Sonoma City Council to reduce traffic lanes on Broadway
Despite expressed community support to keep Broadway as a five-lane highway, the Sonoma City Council voted this week to re-stripe the northern portion of the thoroughfare as a four-lane road, in order to make room for a safer southbound bike lane.
The Sonoma City Council met via a public video conference on April 20 to consider a re-striping of the Broadway approach to the Plaza – a project that would be conducted and paid for by Caltrans as part of its planned rehabilitation of 7.6 miles of Highway 12 through the city and into the Springs, slated to begin in the fall.
The council was presented on Monday with three re-striping options, which had also been vetted publicly as part of a Broadway re-striping survey on the city’s website. Two of the options would bring the five-lane Broadway down to three lanes, slowing vehicle speeds while adding either widened bike paths, or “protected” paths between sidewalks and parking lanes.

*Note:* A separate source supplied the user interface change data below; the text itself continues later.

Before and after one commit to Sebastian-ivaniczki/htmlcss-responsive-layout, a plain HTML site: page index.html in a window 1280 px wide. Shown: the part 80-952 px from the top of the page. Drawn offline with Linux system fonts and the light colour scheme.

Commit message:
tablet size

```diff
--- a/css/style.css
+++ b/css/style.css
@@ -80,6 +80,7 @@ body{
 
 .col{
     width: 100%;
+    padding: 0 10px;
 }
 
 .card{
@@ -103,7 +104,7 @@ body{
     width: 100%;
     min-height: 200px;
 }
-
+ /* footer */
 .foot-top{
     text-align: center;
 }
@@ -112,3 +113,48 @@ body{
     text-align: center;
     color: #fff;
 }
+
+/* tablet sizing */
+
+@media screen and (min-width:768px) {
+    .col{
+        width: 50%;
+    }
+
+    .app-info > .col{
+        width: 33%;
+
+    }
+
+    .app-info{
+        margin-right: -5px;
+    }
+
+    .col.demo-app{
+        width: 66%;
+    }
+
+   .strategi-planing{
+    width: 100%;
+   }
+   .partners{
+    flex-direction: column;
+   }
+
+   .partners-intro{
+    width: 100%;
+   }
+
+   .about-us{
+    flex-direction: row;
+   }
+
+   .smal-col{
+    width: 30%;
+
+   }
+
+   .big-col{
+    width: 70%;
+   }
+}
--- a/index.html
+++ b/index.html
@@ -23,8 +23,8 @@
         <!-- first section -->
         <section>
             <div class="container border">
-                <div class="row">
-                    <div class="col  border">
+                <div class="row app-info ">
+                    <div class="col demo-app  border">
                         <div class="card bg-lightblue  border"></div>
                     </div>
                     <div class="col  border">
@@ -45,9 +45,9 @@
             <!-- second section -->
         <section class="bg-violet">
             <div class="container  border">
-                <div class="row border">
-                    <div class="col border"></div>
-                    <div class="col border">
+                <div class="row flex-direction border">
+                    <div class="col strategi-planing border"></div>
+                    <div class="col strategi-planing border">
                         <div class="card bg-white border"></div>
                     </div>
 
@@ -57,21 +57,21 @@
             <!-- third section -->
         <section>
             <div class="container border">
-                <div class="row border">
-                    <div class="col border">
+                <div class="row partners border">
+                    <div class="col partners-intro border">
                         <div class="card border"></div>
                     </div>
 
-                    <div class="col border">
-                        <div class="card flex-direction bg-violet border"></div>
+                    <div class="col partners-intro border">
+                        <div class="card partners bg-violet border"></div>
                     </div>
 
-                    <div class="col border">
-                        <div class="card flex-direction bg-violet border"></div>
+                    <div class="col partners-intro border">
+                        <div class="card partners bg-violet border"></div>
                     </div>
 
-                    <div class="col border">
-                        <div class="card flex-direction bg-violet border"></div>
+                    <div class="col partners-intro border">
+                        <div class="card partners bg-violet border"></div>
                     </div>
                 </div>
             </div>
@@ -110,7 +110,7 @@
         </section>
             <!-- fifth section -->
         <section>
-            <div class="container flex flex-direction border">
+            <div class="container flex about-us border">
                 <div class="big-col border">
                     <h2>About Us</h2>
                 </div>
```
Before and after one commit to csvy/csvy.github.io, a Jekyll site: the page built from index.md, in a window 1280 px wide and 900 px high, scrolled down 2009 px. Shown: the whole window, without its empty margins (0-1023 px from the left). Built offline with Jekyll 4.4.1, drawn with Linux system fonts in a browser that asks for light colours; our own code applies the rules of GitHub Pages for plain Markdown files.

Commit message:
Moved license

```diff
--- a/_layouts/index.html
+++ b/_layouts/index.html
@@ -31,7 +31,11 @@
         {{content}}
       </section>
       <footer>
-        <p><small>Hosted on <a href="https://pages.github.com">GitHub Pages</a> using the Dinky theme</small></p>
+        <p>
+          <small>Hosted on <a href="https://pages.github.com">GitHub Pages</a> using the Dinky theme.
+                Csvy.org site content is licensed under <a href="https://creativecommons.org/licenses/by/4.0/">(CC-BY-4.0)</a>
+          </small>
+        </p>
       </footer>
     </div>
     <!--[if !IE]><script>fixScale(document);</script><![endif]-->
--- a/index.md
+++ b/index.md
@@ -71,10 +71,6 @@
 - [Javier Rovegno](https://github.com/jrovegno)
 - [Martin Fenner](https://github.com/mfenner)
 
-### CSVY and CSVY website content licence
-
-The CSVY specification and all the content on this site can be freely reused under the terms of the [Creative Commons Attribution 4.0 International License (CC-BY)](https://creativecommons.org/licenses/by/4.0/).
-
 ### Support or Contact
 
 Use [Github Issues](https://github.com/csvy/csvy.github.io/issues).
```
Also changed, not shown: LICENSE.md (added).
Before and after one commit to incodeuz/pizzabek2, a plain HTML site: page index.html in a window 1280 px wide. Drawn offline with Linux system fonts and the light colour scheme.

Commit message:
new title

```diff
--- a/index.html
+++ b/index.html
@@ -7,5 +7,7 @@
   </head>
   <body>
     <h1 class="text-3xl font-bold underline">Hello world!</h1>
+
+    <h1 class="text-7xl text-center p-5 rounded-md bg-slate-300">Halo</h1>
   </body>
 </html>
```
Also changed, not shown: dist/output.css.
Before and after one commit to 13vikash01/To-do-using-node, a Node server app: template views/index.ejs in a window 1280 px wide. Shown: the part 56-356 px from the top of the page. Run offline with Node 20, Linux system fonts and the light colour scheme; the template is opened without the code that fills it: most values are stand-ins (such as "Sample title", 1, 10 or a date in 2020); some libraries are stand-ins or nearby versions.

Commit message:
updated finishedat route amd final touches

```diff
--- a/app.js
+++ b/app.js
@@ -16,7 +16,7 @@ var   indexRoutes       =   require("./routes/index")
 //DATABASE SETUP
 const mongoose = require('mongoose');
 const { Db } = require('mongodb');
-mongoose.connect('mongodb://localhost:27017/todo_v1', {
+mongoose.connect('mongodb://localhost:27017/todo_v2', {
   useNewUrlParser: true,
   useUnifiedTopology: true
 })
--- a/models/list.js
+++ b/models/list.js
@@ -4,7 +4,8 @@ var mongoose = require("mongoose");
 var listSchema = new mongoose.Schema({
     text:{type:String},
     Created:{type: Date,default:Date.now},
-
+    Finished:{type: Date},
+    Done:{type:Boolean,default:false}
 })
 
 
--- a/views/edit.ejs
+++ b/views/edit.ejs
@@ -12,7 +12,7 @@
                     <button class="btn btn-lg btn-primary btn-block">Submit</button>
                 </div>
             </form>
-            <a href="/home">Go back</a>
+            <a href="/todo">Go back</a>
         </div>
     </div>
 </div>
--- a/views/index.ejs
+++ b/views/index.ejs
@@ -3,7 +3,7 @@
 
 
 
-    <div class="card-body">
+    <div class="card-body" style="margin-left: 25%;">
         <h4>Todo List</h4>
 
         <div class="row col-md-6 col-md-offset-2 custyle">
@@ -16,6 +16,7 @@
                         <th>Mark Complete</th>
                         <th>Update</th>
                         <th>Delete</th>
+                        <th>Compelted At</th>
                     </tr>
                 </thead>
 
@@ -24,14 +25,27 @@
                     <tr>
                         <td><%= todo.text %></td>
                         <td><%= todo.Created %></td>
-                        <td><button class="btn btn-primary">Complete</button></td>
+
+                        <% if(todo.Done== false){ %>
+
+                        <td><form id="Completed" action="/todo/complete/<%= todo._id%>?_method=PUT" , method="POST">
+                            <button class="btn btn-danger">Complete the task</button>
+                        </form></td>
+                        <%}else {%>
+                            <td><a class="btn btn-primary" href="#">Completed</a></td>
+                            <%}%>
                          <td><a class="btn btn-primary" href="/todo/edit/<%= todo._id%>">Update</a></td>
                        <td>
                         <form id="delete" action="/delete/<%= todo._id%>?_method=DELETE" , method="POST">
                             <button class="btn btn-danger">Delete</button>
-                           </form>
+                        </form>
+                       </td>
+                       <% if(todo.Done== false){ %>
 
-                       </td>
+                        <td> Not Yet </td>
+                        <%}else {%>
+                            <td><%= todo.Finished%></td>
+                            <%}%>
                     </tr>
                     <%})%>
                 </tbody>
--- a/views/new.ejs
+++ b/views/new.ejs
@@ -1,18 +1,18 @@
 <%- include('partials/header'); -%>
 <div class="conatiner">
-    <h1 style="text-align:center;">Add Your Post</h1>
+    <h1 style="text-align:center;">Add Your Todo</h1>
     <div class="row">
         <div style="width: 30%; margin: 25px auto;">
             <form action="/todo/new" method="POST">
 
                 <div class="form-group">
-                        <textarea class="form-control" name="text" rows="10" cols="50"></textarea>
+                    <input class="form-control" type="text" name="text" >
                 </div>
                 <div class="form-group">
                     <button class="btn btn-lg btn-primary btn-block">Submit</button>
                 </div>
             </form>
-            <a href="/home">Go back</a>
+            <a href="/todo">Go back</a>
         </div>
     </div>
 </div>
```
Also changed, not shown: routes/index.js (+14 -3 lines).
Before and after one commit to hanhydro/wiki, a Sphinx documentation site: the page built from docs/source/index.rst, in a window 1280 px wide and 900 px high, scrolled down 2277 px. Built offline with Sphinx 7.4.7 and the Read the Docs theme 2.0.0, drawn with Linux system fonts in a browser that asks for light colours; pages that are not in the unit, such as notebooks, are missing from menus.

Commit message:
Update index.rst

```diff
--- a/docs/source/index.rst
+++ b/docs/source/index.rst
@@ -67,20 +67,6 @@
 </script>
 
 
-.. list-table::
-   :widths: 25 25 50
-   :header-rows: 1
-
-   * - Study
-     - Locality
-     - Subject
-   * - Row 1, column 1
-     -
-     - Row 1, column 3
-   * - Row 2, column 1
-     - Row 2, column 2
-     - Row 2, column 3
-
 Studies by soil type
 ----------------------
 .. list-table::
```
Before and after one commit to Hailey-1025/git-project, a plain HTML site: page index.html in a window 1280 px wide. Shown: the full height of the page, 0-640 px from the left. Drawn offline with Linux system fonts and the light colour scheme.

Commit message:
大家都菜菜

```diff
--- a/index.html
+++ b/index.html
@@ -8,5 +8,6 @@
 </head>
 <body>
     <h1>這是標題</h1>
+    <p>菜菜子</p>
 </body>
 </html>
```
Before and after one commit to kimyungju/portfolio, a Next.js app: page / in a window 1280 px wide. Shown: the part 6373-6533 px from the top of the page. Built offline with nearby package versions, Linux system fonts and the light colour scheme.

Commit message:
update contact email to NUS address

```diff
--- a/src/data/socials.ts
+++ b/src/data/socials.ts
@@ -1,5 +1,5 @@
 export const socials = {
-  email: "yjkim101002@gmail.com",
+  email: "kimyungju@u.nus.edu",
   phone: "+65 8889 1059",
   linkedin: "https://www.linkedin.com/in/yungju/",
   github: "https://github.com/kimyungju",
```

A third option would keep Broadway as it is — a five-lane highway and spruce up the current bike lanes with more visible striping.
But it was Mayor Logan Harvey’s alternative plan introduced during the meeting that garnered most of the attention: a hybrid of the three designs that would create a four-lane Broadway from Napa to Patten streets, with two northbound lanes and a center turn lane as it currently stands – but reduce the southbound direction to one lane and add a buffered bike lane.
Harvey’s proposal provoked one remote viewer to question the mayor’s qualifications to design his own traffic lane proposal.
“Why is the mayor acting like a traffic engineer?” asked Nick Dixon during the public-comment portion of the meeting. “This meeting is out of control.”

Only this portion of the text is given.